“12 Years a Slave” was a memoir written in 1853 by Solomon Northup. It concerned his personal story of how he was taken from his life in Saratoga Springs, NY. He had a wife and two children when he was kidnapped while traveling in Washington D.C. and taken as a prisoner and traded on the slave market, shipping him down to a plantation in Louisiana, where he began 12 years enslaved to a couple of masters, all the while attempting to find a way to notify his family up north. The film bases the story upon this memoir and stars Chiwetel Ejiofor in a gut-wrenching performance as Northup, who eventually has his name changed to Platt by force. Throughout the film, he is under servitude to two masters, played by Benedict Cumberbatch as William Ford, and Michael Fassbender as Edwin Epps. Under Ford, Northup is exposed to the vengeful treatment of John Tibeats (played with a bit too much crazed bravado by Paul Dano), a carpenter on the plantation. In a scene almost unbearable to watch, Northup is nearly hung by Tibeats and his cronies, but ends up dangling by his neck, standing on his tiptoes in the mud all day, while Northup's fellow slaves look on, unable to help him. After this incident, Ford sells Northup to Epps, an extremely racist and violent man, prone to verbal, physical, and sexual abuse upon his slaves. Of particular note, his attentions paid to a slave named Patsey (an amazing Lupita Nyong’o) bring the ire of Epps’s cruel and vengeful wife Mary (Sarah Paulson). All the while, Northup tries to maintain secrecy of his education and ability to read and write, biding his time until he can find a way out of this bondage if possible. That is until he meets an honest and kind man named Samuel Bass (Brad Pitt), who helps him send a letter home, providing an impetus for his return to freedom.
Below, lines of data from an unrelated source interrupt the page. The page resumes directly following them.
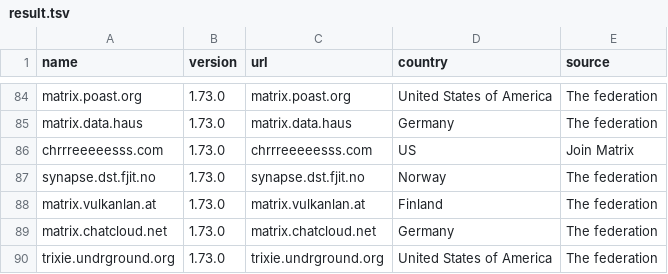
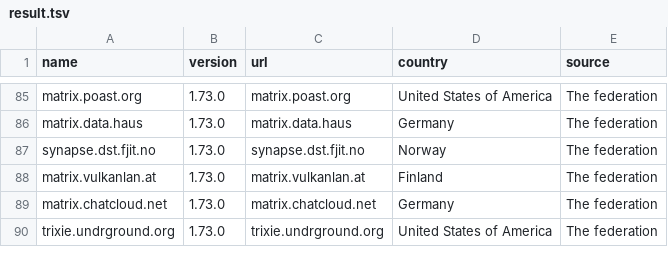
Before and after one commit to tatsumoto-ren/matrix, a TSV file: result.tsv, drawn as a sheet; only a part is shown, gaps mark what is left out; the diff covers the shown part only.

```diff
--- a/result.tsv
+++ b/result.tsv
@@ -85,3 +86,2 @@ matrix.poast.org	1.73.0	matrix.poast.org	United States of America	The federation
 matrix.data.haus	1.73.0	matrix.data.haus	Germany	The federation
-chrrreeeeesss.com	1.73.0	chrrreeeeesss.com	US	Join Matrix
 synapse.dst.fjit.no	1.73.0	synapse.dst.fjit.no	Norway	The federation
```
Also changed, not shown: 3 added rows and 2 removed rows elsewhere in this file, 1 other file.
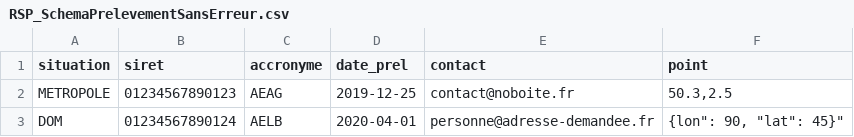
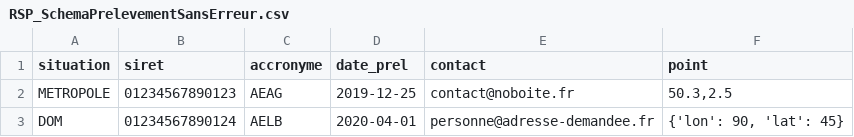
Before and after one commit to LePetitBreton/prel, a CSV file: RSP_SchemaPrelevementSansErreur.csv, drawn as a sheet.

Commit message:
Update RSP_SchemaPrelevementSansErreur.csv

```diff
--- a/RSP_SchemaPrelevementSansErreur.csv
+++ b/RSP_SchemaPrelevementSansErreur.csv
@@ -2,2 +2,2 @@ situation;siret;accronyme;date_prel;contact;point
 METROPOLE;01234567890123;AEAG;"2019-12-25";"contact@noboite.fr";"50.3,2.5"
-DOM;01234567890124;AELB;"2020-04-01";"personne@adresse-demandee.fr";"{"lon": 90, "lat": 45}"
+DOM;01234567890124;AELB;"2020-04-01";"personne@adresse-demandee.fr";"{'lon': 90, 'lat': 45}"
```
Because the film focuses on such a personal story, rather than on such a large swath of slavery, it makes the film so much more streamlined and taut than a longer or more broad film might be. This focus on Northup and his particular predicament is not necessarily common to the slave experience, though. His story of being enslaved as a freeman is not typical, yet it’s alarming and jarringly shocking in ways we may not be used to, somehow taking a type of story we think we know everything about, and unveiling a new degree of moral corruption and human torment through that. Ejiofor gives the performance of the year as Northup, where he emotes even while he must often refrain. It’s a balancing act that is best seen in a few of the film's most memorable moments. One is the scene where Patsey is begging Northup to kill her to put her out of her misery. Much of the dialogue in this scene and in the film in general actually feels a bit formal and almost pre-determined. Yet in a way, this effect comes across as a most tragic kind of poetry reading. The second is the moment where Epps confronts Northup with having asked a white man to deliver a letter for him. They stare each other down in the dark, in the candlelight like two men waiting for the other to crack. Finally, in a penultimate kind of scene, Northup breaks down and reveals his story on the plantation to Bass, and Northup is shocked to tears that he's actually telling the story to someone.